● **Exercise**
Extract every line of the material that holds the string "gaps".

:: Listed entries

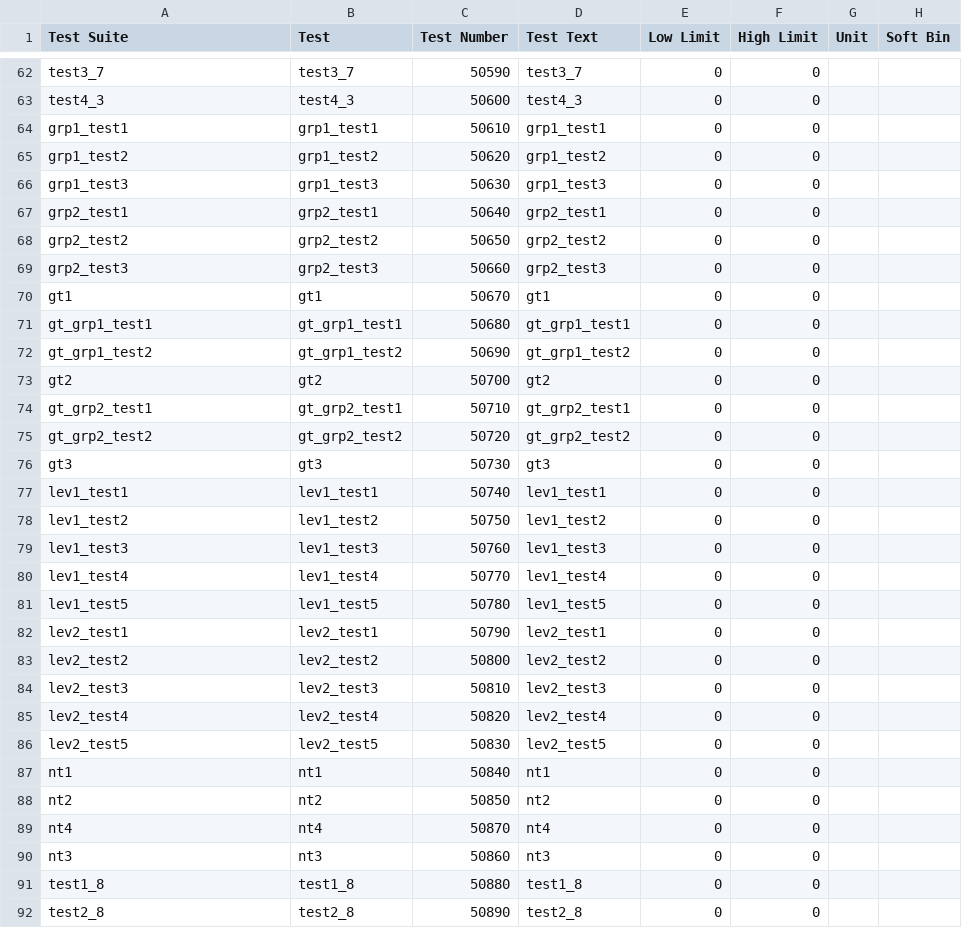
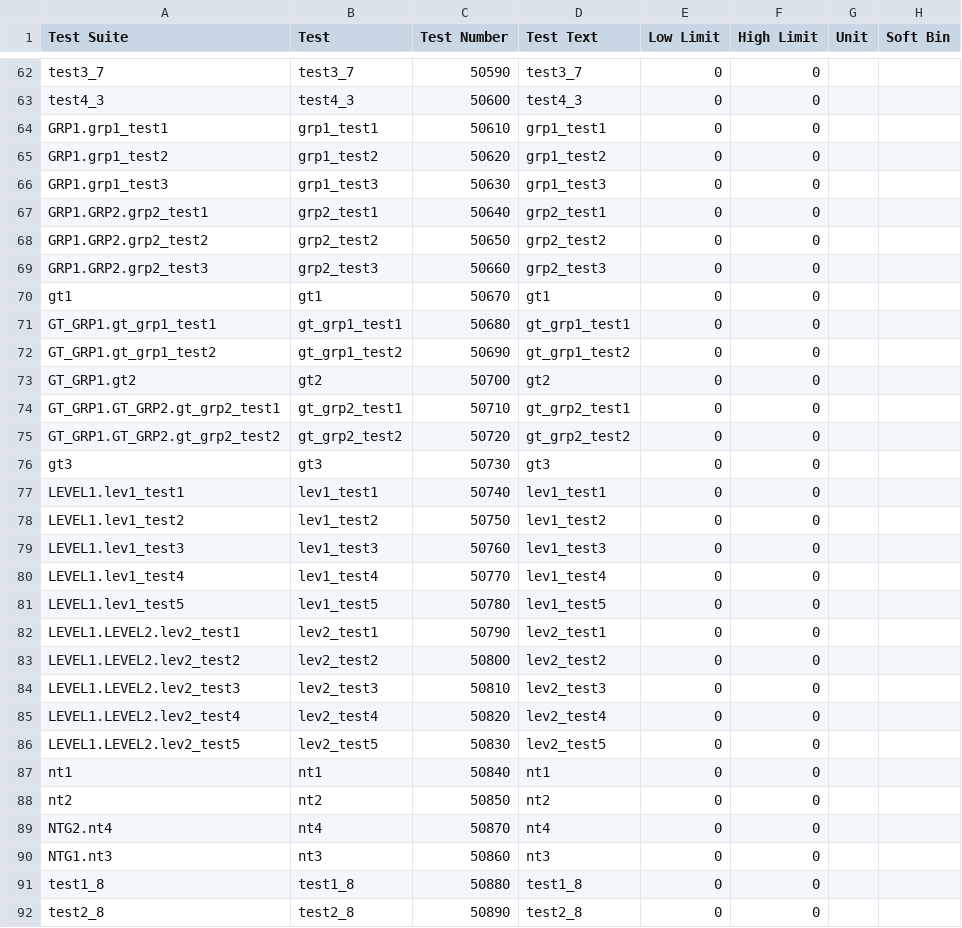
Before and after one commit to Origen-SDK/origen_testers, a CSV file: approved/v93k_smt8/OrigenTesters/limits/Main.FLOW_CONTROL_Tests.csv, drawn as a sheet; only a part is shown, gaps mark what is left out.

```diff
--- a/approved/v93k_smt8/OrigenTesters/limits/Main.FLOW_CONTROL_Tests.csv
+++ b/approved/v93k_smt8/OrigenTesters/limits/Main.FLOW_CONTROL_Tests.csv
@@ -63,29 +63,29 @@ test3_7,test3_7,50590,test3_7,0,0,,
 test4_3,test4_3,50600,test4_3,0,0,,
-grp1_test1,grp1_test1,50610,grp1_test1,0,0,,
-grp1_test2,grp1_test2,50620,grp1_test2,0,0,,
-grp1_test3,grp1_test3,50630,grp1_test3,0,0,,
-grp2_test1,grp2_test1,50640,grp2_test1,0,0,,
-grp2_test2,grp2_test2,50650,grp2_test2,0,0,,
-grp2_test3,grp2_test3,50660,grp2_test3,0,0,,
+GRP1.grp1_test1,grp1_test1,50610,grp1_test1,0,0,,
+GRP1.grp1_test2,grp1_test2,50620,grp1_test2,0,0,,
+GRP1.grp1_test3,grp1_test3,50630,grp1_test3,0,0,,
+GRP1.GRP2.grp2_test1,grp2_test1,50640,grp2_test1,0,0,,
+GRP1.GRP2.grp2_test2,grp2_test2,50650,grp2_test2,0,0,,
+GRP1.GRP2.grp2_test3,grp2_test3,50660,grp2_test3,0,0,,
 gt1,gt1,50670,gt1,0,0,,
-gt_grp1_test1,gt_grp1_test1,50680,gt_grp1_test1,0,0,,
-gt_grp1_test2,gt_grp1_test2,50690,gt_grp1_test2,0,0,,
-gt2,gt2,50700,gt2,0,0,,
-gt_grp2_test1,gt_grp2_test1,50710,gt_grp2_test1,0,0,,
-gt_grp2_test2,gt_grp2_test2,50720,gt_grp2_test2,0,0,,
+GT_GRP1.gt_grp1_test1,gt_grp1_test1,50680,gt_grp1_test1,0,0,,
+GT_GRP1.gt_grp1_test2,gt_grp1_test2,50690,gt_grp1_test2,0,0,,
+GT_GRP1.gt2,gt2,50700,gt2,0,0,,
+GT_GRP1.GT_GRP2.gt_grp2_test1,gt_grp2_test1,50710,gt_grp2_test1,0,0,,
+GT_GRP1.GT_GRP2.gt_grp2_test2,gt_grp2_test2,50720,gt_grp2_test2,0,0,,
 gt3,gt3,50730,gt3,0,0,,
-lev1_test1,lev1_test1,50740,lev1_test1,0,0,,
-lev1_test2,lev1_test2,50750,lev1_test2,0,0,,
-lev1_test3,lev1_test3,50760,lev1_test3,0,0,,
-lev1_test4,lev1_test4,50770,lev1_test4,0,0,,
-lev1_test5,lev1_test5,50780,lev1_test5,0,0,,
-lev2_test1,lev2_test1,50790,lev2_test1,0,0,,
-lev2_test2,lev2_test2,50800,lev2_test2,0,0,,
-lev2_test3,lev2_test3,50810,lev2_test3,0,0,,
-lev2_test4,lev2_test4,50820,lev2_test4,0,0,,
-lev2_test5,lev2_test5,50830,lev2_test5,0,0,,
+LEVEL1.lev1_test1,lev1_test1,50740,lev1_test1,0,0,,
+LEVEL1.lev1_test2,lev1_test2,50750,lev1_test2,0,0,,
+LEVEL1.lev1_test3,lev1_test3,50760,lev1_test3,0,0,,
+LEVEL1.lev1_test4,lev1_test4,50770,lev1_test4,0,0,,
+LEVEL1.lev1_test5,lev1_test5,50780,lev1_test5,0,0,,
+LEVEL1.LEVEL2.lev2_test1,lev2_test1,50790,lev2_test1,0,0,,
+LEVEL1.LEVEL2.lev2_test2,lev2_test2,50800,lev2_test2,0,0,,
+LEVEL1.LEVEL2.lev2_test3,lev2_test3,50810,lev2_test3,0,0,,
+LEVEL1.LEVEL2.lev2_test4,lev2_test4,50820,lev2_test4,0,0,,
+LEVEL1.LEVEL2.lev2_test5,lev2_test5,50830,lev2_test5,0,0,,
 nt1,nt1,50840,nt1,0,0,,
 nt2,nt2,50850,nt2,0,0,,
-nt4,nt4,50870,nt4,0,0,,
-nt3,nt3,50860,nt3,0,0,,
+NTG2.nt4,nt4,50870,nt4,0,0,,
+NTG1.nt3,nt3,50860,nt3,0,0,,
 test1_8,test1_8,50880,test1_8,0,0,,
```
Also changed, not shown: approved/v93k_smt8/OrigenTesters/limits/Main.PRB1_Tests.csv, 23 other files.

::::
:: Listed entries

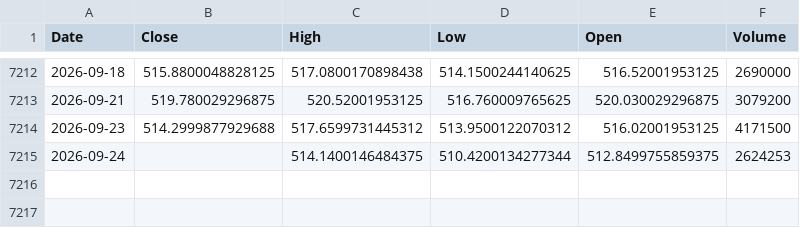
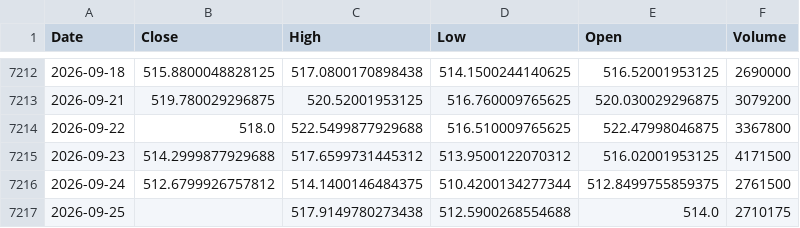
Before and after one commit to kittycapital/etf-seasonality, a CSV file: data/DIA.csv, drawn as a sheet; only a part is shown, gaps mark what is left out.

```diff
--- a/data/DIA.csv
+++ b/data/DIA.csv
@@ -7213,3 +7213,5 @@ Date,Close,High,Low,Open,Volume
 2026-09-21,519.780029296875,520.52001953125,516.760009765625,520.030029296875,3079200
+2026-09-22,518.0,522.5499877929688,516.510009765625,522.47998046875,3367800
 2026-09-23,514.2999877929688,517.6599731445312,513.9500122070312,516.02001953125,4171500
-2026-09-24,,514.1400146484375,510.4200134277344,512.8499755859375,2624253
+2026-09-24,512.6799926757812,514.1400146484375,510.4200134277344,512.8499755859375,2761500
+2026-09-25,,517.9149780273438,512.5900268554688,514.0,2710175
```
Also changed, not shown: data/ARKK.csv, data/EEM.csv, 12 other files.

::::
:: Listed entries

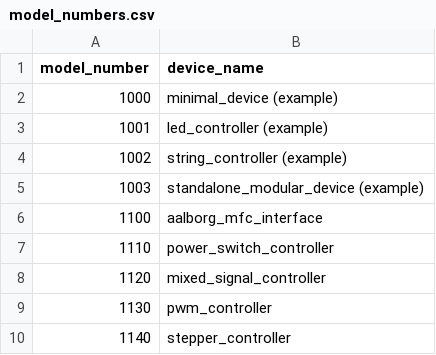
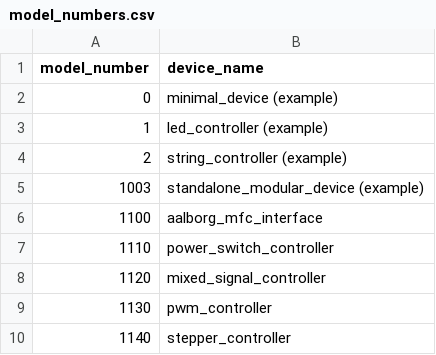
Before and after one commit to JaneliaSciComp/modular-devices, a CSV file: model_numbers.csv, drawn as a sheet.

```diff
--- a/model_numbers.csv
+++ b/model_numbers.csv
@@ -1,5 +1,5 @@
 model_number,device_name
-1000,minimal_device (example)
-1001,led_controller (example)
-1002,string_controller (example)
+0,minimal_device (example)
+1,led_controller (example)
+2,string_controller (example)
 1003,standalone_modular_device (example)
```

::::

● **Result**
Before and after one commit to Origen-SDK/origen_testers, a CSV file: approved/v93k_smt8/OrigenTesters/limits/Main.FLOW_CONTROL_Tests.csv, drawn as a sheet; only a part is shown, gaps mark what is left out.
Before and after one commit to kittycapital/etf-seasonality, a CSV file: data/DIA.csv, drawn as a sheet; only a part is shown, gaps mark what is left out.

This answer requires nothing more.